**Data under study**:
═══
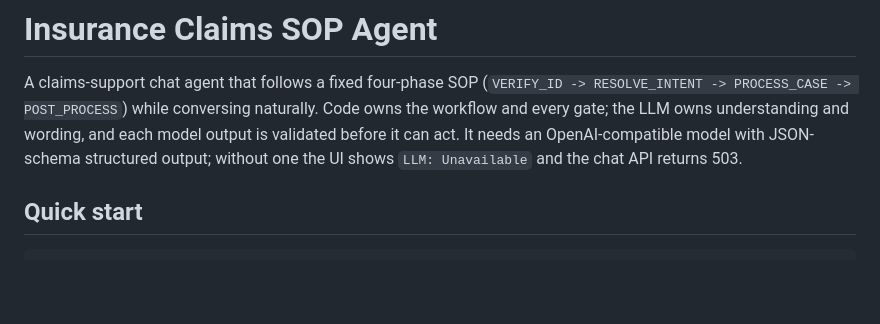
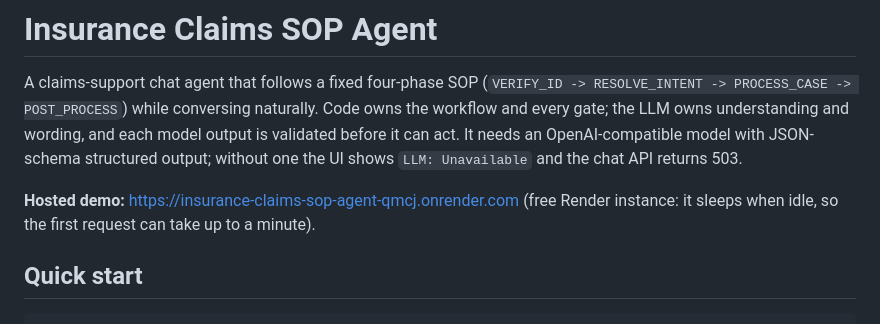
Before and after one commit to yiranc2-cmu-F25/insurance-claims-sop-agent, a Markdown page: README.md, the part around the change. Drawn GitHub-style; blank space fills up the shorter version.

Commit message:
README: hosted demo URL

```diff
--- a/README.md
+++ b/README.md
@@ -6,6 +6,9 @@ conversing naturally. Code owns the workflow and every gate; the LLM owns
 understanding and wording, and each model output is validated before it can
 act. It needs an OpenAI-compatible model with JSON-schema structured output;
 without one the UI shows `LLM: Unavailable` and the chat API returns 503.
+
+**Hosted demo:** https://insurance-claims-sop-agent-qmcj.onrender.com (free Render
+instance: it sleeps when idle, so the first request can take up to a minute).
 
 ## Quick start
 
```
═══
**What to do**:
Lines with the word "insurance" in the data need counting; report the count alone.

**Output for this task**:
2